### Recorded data
● ● ● ● ●

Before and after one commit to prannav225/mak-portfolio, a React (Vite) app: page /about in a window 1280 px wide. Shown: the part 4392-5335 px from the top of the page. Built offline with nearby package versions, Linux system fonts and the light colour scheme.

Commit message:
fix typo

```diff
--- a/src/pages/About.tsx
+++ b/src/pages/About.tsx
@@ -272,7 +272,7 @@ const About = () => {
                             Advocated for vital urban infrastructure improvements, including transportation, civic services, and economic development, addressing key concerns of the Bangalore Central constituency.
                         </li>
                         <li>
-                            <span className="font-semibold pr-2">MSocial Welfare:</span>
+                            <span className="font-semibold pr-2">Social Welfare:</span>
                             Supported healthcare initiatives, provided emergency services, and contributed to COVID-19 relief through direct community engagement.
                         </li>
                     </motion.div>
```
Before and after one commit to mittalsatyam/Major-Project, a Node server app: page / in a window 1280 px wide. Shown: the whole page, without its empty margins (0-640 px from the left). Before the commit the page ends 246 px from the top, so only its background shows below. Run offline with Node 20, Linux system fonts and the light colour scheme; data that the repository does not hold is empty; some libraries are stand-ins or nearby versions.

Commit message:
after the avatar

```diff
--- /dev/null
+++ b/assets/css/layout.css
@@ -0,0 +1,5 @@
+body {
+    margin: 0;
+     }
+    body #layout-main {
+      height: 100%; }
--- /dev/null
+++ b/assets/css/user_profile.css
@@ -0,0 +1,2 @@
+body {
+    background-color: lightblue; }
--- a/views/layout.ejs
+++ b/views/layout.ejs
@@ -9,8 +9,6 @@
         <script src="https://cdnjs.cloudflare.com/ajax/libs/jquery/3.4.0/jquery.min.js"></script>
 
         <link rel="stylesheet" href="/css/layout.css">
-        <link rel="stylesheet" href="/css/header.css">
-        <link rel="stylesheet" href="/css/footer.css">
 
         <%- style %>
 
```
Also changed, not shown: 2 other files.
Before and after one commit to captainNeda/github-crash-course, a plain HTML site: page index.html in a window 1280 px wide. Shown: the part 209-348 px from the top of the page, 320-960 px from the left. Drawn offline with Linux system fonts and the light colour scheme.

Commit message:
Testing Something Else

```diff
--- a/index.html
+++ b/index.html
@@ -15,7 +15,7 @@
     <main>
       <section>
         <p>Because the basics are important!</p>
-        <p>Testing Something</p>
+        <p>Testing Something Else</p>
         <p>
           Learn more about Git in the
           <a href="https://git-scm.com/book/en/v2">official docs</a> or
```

● ● ● ● ●

### Your task
From the records above, show each line that contains the word "layout".

### Exercise solution
+++ b/assets/css/layout.css
+    body #layout-main {
--- a/views/layout.ejs
+++ b/views/layout.ejs
         <link rel="stylesheet" href="/css/layout.css">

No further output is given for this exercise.